■ TASK STATEMENT ■
When a line below holds the string "PyMuPDF", show that line.

Change detection data
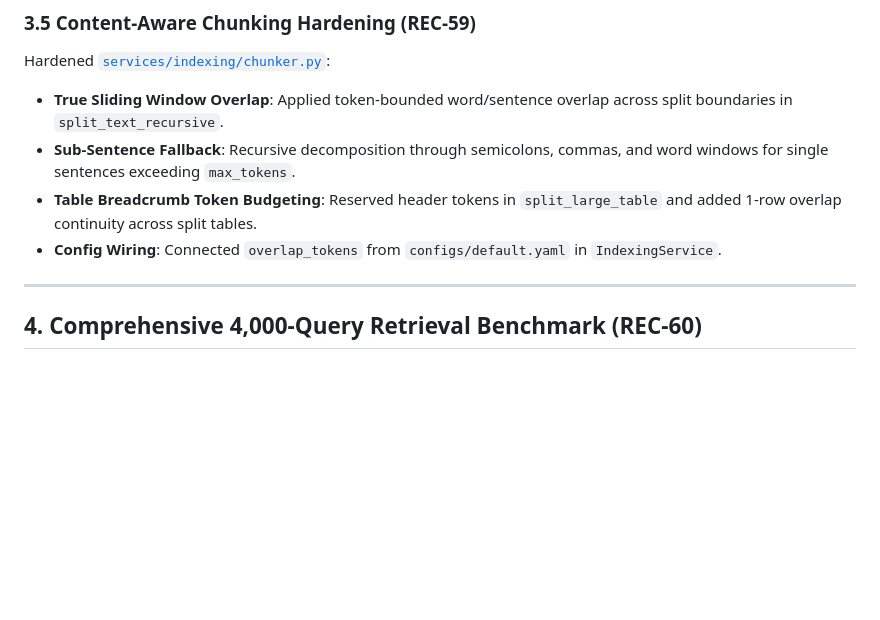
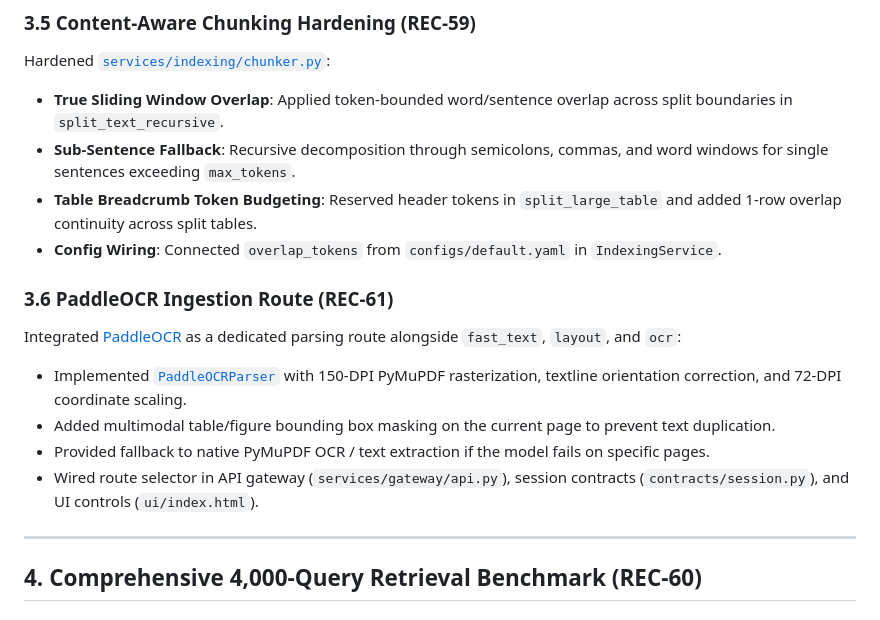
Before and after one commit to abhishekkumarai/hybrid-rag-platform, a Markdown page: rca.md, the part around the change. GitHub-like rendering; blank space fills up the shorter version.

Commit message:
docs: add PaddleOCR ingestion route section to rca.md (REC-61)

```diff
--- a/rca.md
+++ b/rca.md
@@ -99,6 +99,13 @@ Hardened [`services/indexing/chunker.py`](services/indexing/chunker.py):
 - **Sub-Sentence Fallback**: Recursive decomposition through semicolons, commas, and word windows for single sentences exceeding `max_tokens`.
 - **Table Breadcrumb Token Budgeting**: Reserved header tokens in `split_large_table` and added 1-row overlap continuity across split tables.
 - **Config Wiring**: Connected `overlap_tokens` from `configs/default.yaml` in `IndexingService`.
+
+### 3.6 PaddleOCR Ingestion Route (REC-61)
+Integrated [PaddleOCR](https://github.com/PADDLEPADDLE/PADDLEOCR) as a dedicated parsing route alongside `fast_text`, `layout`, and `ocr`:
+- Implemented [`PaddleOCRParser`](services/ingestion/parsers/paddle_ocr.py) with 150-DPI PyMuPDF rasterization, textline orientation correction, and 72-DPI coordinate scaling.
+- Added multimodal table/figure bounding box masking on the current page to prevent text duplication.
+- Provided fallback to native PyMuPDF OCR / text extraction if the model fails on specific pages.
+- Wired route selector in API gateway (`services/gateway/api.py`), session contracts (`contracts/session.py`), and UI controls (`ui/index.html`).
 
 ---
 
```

■ EXERCISE RESULT ■
+- Implemented [`PaddleOCRParser`](services/ingestion/parsers/paddle_ocr.py) with 150-DPI PyMuPDF rasterization, textline orientation correction, and 72-DPI coordinate scaling.
+- Provided fallback to native PyMuPDF OCR / text extraction if the model fails on specific pages.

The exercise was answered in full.